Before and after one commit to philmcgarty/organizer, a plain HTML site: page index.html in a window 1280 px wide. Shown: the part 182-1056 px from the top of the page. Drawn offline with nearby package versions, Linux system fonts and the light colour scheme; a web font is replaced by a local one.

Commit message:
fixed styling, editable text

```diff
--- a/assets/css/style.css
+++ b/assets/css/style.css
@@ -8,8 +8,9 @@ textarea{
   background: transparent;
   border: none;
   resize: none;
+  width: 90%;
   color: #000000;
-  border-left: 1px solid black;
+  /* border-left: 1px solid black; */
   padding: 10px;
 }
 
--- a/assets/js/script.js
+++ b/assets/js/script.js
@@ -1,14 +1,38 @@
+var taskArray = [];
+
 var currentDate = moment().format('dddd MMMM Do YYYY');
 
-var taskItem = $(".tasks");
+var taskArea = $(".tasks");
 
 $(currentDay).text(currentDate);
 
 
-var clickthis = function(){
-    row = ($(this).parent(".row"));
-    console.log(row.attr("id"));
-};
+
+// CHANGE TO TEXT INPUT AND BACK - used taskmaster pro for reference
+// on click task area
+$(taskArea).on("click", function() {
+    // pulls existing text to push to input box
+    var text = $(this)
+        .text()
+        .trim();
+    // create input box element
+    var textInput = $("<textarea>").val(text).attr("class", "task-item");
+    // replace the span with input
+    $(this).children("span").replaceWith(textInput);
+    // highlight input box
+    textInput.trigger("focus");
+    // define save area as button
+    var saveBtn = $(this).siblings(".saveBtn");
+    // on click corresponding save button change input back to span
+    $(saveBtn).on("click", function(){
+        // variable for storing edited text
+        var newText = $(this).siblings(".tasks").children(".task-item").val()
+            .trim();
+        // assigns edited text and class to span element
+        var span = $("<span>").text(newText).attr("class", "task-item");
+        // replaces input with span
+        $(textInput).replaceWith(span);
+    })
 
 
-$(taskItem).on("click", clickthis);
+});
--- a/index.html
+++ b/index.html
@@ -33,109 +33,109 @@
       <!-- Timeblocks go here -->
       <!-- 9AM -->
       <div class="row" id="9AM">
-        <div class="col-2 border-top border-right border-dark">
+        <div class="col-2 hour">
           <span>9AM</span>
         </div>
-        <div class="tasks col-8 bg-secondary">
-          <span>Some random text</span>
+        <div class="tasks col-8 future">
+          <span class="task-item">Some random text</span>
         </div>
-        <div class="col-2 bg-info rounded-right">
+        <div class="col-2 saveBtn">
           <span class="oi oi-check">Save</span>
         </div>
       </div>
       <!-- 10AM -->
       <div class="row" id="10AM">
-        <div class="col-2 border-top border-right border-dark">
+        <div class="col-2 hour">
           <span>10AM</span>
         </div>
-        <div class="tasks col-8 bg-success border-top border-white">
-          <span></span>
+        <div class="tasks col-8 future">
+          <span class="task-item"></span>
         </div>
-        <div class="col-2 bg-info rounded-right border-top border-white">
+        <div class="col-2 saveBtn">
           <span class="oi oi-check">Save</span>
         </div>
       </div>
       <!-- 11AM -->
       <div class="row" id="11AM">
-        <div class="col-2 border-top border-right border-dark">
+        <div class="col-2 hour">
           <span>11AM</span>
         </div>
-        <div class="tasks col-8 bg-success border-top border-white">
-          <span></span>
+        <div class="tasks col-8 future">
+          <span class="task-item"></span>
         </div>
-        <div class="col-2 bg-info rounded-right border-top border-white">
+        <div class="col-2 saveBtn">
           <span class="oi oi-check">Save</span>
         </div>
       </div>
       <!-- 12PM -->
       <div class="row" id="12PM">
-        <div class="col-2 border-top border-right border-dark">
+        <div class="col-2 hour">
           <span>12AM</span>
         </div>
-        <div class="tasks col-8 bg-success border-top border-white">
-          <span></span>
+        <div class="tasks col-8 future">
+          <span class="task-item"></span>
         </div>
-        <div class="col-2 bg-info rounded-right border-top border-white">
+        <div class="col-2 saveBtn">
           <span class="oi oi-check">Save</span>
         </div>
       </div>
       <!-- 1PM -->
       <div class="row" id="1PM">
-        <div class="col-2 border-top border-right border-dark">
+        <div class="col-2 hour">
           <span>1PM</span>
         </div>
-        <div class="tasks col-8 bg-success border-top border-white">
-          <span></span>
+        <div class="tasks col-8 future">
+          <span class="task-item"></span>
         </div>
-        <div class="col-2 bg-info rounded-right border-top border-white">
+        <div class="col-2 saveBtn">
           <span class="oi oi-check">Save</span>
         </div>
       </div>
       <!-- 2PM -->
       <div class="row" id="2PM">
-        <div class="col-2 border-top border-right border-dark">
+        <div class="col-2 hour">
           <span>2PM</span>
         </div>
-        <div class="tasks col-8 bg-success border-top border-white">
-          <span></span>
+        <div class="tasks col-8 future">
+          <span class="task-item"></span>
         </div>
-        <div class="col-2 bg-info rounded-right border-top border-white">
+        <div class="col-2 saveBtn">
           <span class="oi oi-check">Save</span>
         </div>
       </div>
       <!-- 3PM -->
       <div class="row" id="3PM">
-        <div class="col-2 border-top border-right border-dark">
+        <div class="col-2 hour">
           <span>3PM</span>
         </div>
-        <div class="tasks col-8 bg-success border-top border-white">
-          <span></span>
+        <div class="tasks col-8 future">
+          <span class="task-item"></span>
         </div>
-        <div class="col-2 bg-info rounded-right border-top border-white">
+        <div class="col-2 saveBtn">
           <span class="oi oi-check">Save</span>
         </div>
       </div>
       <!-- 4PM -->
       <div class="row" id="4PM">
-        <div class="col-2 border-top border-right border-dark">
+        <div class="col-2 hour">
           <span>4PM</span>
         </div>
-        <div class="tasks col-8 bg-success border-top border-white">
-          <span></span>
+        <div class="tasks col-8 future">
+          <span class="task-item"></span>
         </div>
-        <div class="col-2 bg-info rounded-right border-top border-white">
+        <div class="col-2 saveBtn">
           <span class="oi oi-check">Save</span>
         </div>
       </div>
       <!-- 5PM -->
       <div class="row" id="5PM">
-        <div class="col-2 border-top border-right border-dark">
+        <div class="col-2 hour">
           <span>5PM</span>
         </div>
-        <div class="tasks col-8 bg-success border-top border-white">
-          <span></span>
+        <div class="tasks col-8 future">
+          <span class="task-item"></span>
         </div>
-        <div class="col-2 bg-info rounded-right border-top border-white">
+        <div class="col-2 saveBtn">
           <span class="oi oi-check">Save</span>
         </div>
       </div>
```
————
- **What you should do**:
Set down every record above, word for word.

- **Finished task**:
Before and after one commit to philmcgarty/organizer, a plain HTML site: page index.html in a window 1280 px wide. Shown: the part 182-1056 px from the top of the page. Drawn offline with nearby package versions, Linux system fonts and the light colour scheme; a web font is replaced by a local one.

Commit message:
fixed styling, editable text

```diff
--- a/assets/css/style.css
+++ b/assets/css/style.css
@@ -8,8 +8,9 @@ textarea{
   background: transparent;
   border: none;
   resize: none;
+  width: 90%;
   color: #000000;
-  border-left: 1px solid black;
+  /* border-left: 1px solid black; */
   padding: 10px;
 }
 
--- a/assets/js/script.js
+++ b/assets/js/script.js
@@ -1,14 +1,38 @@
+var taskArray = [];
+
 var currentDate = moment().format('dddd MMMM Do YYYY');
 
-var taskItem = $(".tasks");
+var taskArea = $(".tasks");
 
 $(currentDay).text(currentDate);
 
 
-var clickthis = function(){
-    row = ($(this).parent(".row"));
-    console.log(row.attr("id"));
-};
+
+// CHANGE TO TEXT INPUT AND BACK - used taskmaster pro for reference
+// on click task area
+$(taskArea).on("click", function() {
+    // pulls existing text to push to input box
+    var text = $(this)
+        .text()
+        .trim();
+    // create input box element
+    var textInput = $("<textarea>").val(text).attr("class", "task-item");
+    // replace the span with input
+    $(this).children("span").replaceWith(textInput);
+    // highlight input box
+    textInput.trigger("focus");
+    // define save area as button
+    var saveBtn = $(this).siblings(".saveBtn");
+    // on click corresponding save button change input back to span
+    $(saveBtn).on("click", function(){
+        // variable for storing edited text
+        var newText = $(this).siblings(".tasks").children(".task-item").val()
+            .trim();
+        // assigns edited text and class to span element
+        var span = $("<span>").text(newText).attr("class", "task-item");
+        // replaces input with span
+        $(textInput).replaceWith(span);
+    })
 
 
-$(taskItem).on("click", clickthis);
+});
--- a/index.html
+++ b/index.html
@@ -33,109 +33,109 @@
       <!-- Timeblocks go here -->
       <!-- 9AM -->
       <div class="row" id="9AM">
-        <div class="col-2 border-top border-right border-dark">
+        <div class="col-2 hour">
           <span>9AM</span>
         </div>
-        <div class="tasks col-8 bg-secondary">
-          <span>Some random text</span>
+        <div class="tasks col-8 future">
+          <span class="task-item">Some random text</span>
         </div>
-        <div class="col-2 bg-info rounded-right">
+        <div class="col-2 saveBtn">
           <span class="oi oi-check">Save</span>
         </div>
       </div>
       <!-- 10AM -->
       <div class="row" id="10AM">
-        <div class="col-2 border-top border-right border-dark">
+        <div class="col-2 hour">
           <span>10AM</span>
         </div>
-        <div class="tasks col-8 bg-success border-top border-white">
-          <span></span>
+        <div class="tasks col-8 future">
+          <span class="task-item"></span>
         </div>
-        <div class="col-2 bg-info rounded-right border-top border-white">
+        <div class="col-2 saveBtn">
           <span class="oi oi-check">Save</span>
         </div>
       </div>
       <!-- 11AM -->
       <div class="row" id="11AM">
-        <div class="col-2 border-top border-right border-dark">
+        <div class="col-2 hour">
           <span>11AM</span>
         </div>
-        <div class="tasks col-8 bg-success border-top border-white">
-          <span></span>
+        <div class="tasks col-8 future">
+          <span class="task-item"></span>
         </div>
-        <div class="col-2 bg-info rounded-right border-top border-white">
+        <div class="col-2 saveBtn">
           <span class="oi oi-check">Save</span>
         </div>
       </div>
       <!-- 12PM -->
       <div class="row" id="12PM">
-        <div class="col-2 border-top border-right border-dark">
+        <div class="col-2 hour">
           <span>12AM</span>
         </div>
-        <div class="tasks col-8 bg-success border-top border-white">
-          <span></span>
+        <div class="tasks col-8 future">
+          <span class="task-item"></span>
         </div>
-        <div class="col-2 bg-info rounded-right border-top border-white">
+        <div class="col-2 saveBtn">
           <span class="oi oi-check">Save</span>
         </div>
       </div>
       <!-- 1PM -->
       <div class="row" id="1PM">
-        <div class="col-2 border-top border-right border-dark">
+        <div class="col-2 hour">
           <span>1PM</span>
         </div>
-        <div class="tasks col-8 bg-success border-top border-white">
-          <span></span>
+        <div class="tasks col-8 future">
+          <span class="task-item"></span>
         </div>
-        <div class="col-2 bg-info rounded-right border-top border-white">
+        <div class="col-2 saveBtn">
           <span class="oi oi-check">Save</span>
         </div>
       </div>
       <!-- 2PM -->
       <div class="row" id="2PM">
-        <div class="col-2 border-top border-right border-dark">
+        <div class="col-2 hour">
           <span>2PM</span>
         </div>
-        <div class="tasks col-8 bg-success border-top border-white">
-          <span></span>
+        <div class="tasks col-8 future">
+          <span class="task-item"></span>
         </div>
-        <div class="col-2 bg-info rounded-right border-top border-white">
+        <div class="col-2 saveBtn">
           <span class="oi oi-check">Save</span>
         </div>
       </div>
       <!-- 3PM -->
       <div class="row" id="3PM">
-        <div class="col-2 border-top border-right border-dark">
+        <div class="col-2 hour">
           <span>3PM</span>
         </div>
-        <div class="tasks col-8 bg-success border-top border-white">
-          <span></span>
+        <div class="tasks col-8 future">
+          <span class="task-item"></span>
         </div>
-        <div class="col-2 bg-info rounded-right border-top border-white">
+        <div class="col-2 saveBtn">
           <span class="oi oi-check">Save</span>
         </div>
       </div>
       <!-- 4PM -->
       <div class="row" id="4PM">
-        <div class="col-2 border-top border-right border-dark">
+        <div class="col-2 hour">
           <span>4PM</span>
         </div>
-        <div class="tasks col-8 bg-success border-top border-white">
-          <span></span>
+        <div class="tasks col-8 future">
+          <span class="task-item"></span>
         </div>
-        <div class="col-2 bg-info rounded-right border-top border-white">
+        <div class="col-2 saveBtn">
           <span class="oi oi-check">Save</span>
         </div>
       </div>
       <!-- 5PM -->
       <div class="row" id="5PM">
-        <div class="col-2 border-top border-right border-dark">
+        <div class="col-2 hour">
           <span>5PM</span>
         </div>
-        <div class="tasks col-8 bg-success border-top border-white">
-          <span></span>
+        <div class="tasks col-8 future">
+          <span class="task-item"></span>
         </div>
-        <div class="col-2 bg-info rounded-right border-top border-white">
+        <div class="col-2 saveBtn">
           <span class="oi oi-check">Save</span>
         </div>
       </div>
```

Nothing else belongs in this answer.